▸ Exercise details:
Looking through the records below, please work out how many lines contain "ipynb". Give only that number.

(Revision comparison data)
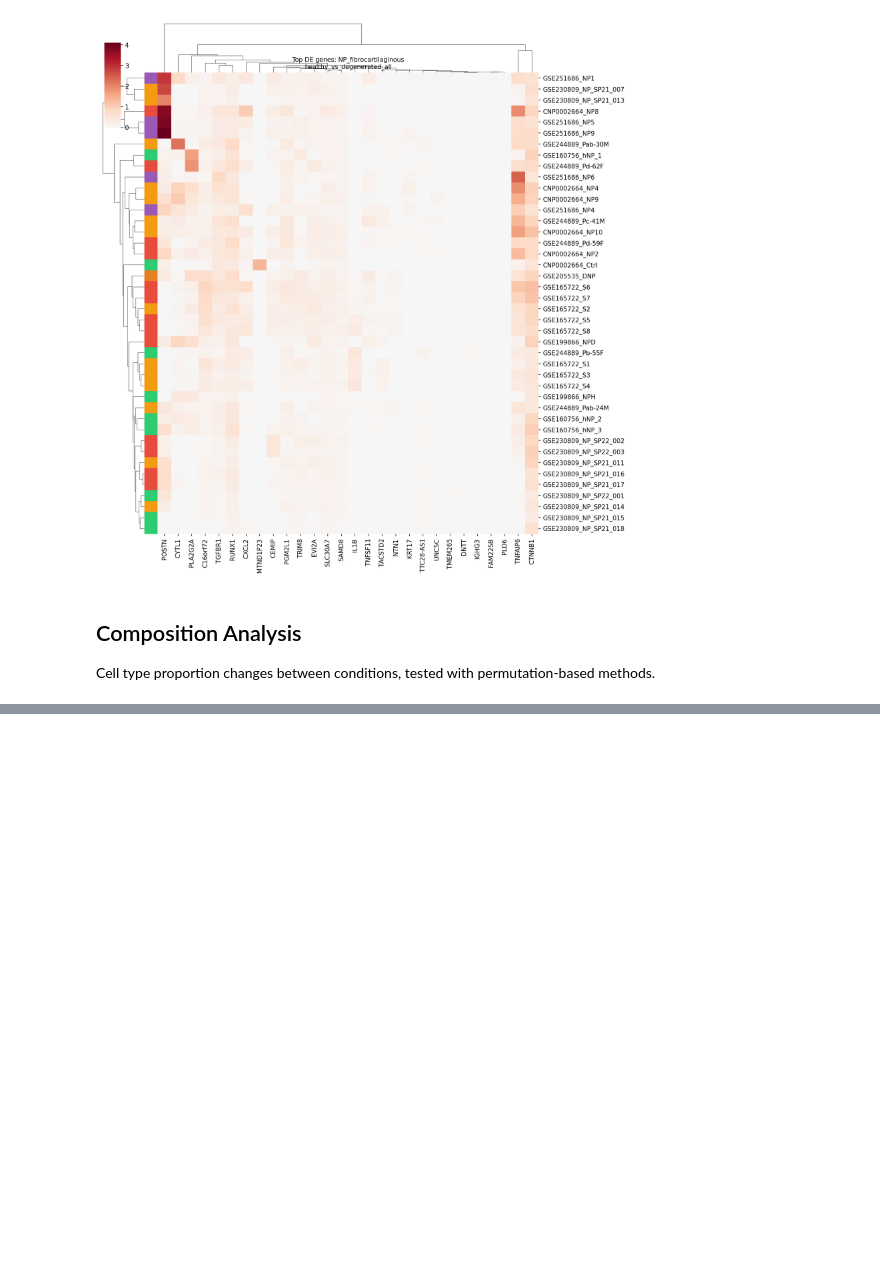
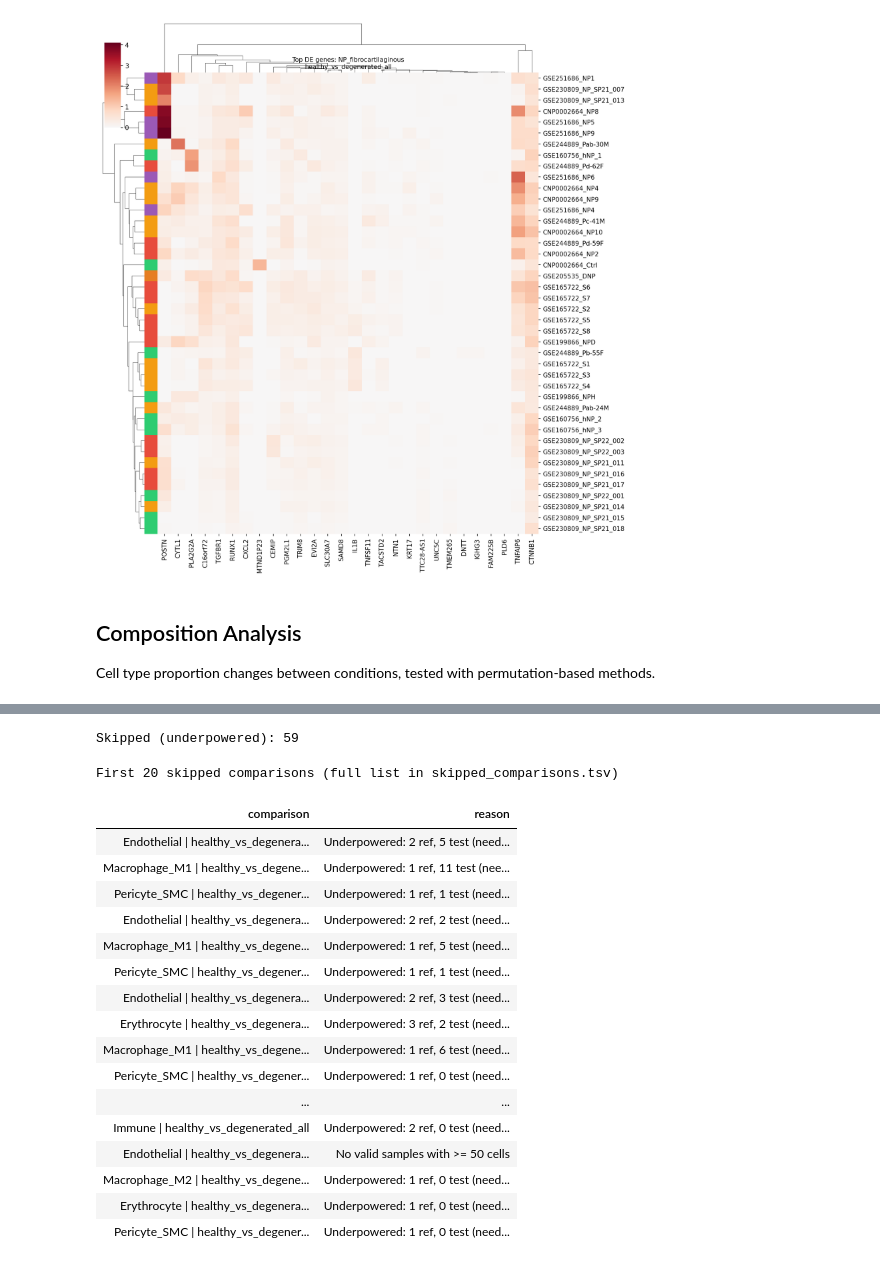
Before and after one commit to SuLab/lotz-ivd, a Jupyter notebook: notebooks/08_differential.ipynb, the cells around one changed output, grey strips where cells are left out. Saved outputs shown, nothing was run; the diff lists cells and outputs as text; code cells hidden in the pictures; blank space fills up the shorter version.

```diff
--- a/notebooks/08_differential.ipynb
+++ b/notebooks/08_differential.ipynb
@@ -283,0 +404,26 @@ Cell Type Composition Changes
+# %%
+# Skipped (underpowered) comparisons
+tv4_skipped = pd.read_csv(TV4_RESULTS / 'skipped_comparisons.tsv', sep='\t')
+print(f'Skipped (underpowered): {len(tv4_skipped)}')
+# Top reasons
+display(tv4_skipped.head(20).style.set_caption('First 20 skipped comparisons (full list in skipped_comparisons.tsv)').hide(axis='index'))
+# %% [output]
+Skipped (underpowered): 59
+First 20 skipped comparisons (full list in skipped_comparisons.tsv)
+| comparison | reason |
+| Endothelial | healthy_vs_degenera... | Underpowered: 2 ref, 5 test (need... |
+| Macrophage_M1 | healthy_vs_degene... | Underpowered: 1 ref, 11 test (nee... |
+| Pericyte_SMC | healthy_vs_degener... | Underpowered: 1 ref, 1 test (need... |
+| Endothelial | healthy_vs_degenera... | Underpowered: 2 ref, 2 test (need... |
+| Macrophage_M1 | healthy_vs_degene... | Underpowered: 1 ref, 5 test (need... |
+| Pericyte_SMC | healthy_vs_degener... | Underpowered: 1 ref, 1 test (need... |
+| Endothelial | healthy_vs_degenera... | Underpowered: 2 ref, 3 test (need... |
+| Erythrocyte | healthy_vs_degenera... | Underpowered: 3 ref, 2 test (need... |
+| Macrophage_M1 | healthy_vs_degene... | Underpowered: 1 ref, 6 test (need... |
+| Pericyte_SMC | healthy_vs_degener... | Underpowered: 1 ref, 0 test (need... |
+| ... | ... |
+| Immune | healthy_vs_degenerated_all | Underpowered: 2 ref, 0 test (need... |
+| Endothelial | healthy_vs_degenera... | No valid samples with >= 50 cells |
+| Macrophage_M2 | healthy_vs_degene... | Underpowered: 1 ref, 0 test (need... |
+| Erythrocyte | healthy_vs_degenera... | Underpowered: 1 ref, 0 test (need... |
+| Pericyte_SMC | healthy_vs_degener... | Underpowered: 1 ref, 0 test (need... |
```
Also changed, not shown: parts of 7 cells of this notebook, 2 other files.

▸ Written response:
3